Given records:
★ ★ ★

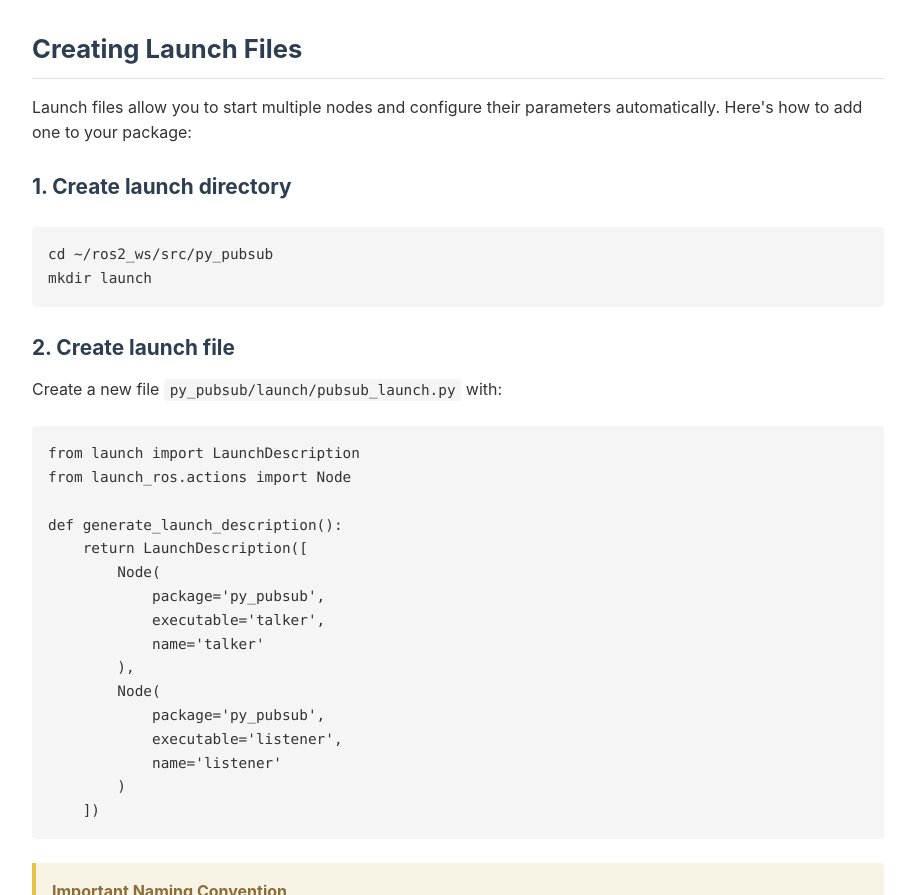
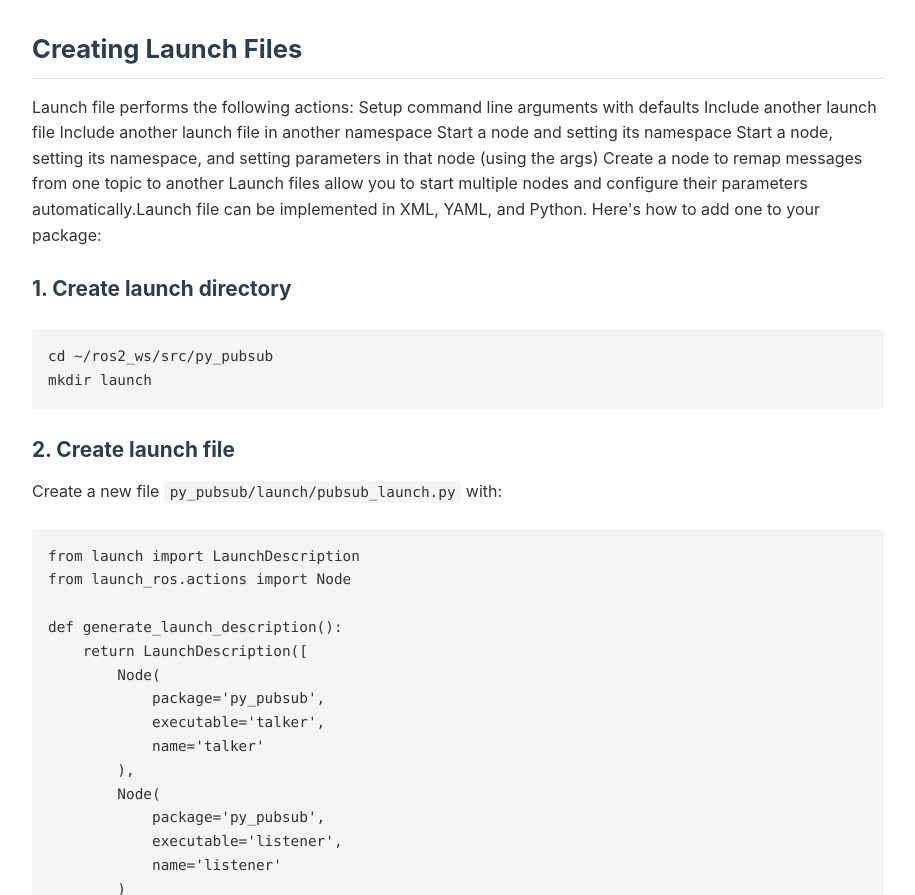
Before and after one commit to Arjav14/Python-with-ros2, a plain HTML site: page index.html in a window 1280 px wide. Shown: the part 6049-6944 px from the top of the page, without its empty margins (242-1157 px from the left). Drawn offline with Linux system fonts and the light colour scheme.

Commit message:
Update index.html

```diff
--- a/index.html
+++ b/index.html
@@ -218,7 +218,21 @@ ls </code></pre>
             </section>
             <section id="launch-files">
                 <h2>Creating Launch Files</h2>
-                <p>Launch files allow you to start multiple nodes and configure their parameters automatically. Here's how to add one to your package:</p>
+                <p>Launch file performs the following actions:
+
+Setup command line arguments with defaults
+
+Include another launch file
+
+Include another launch file in another namespace
+
+Start a node and setting its namespace
+
+Start a node, setting its namespace, and setting parameters in that node (using the args)
+
+Create a node to remap messages from one topic to another
+Launch files allow you to start multiple nodes and configure their parameters automatically.Launch file can be implemented in XML, YAML, and Python.
+Here's how to add one to your package:</p>
 
                 <h3>1. Create launch directory</h3>
                 <pre><code>cd ~/ros2_ws/src/py_pubsub
```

★ ★ ★

Requirement: List all lines from the entries that include the word "another".

Written reply:
+Include another launch file
+Include another launch file in another namespace
+Create a node to remap messages from one topic to another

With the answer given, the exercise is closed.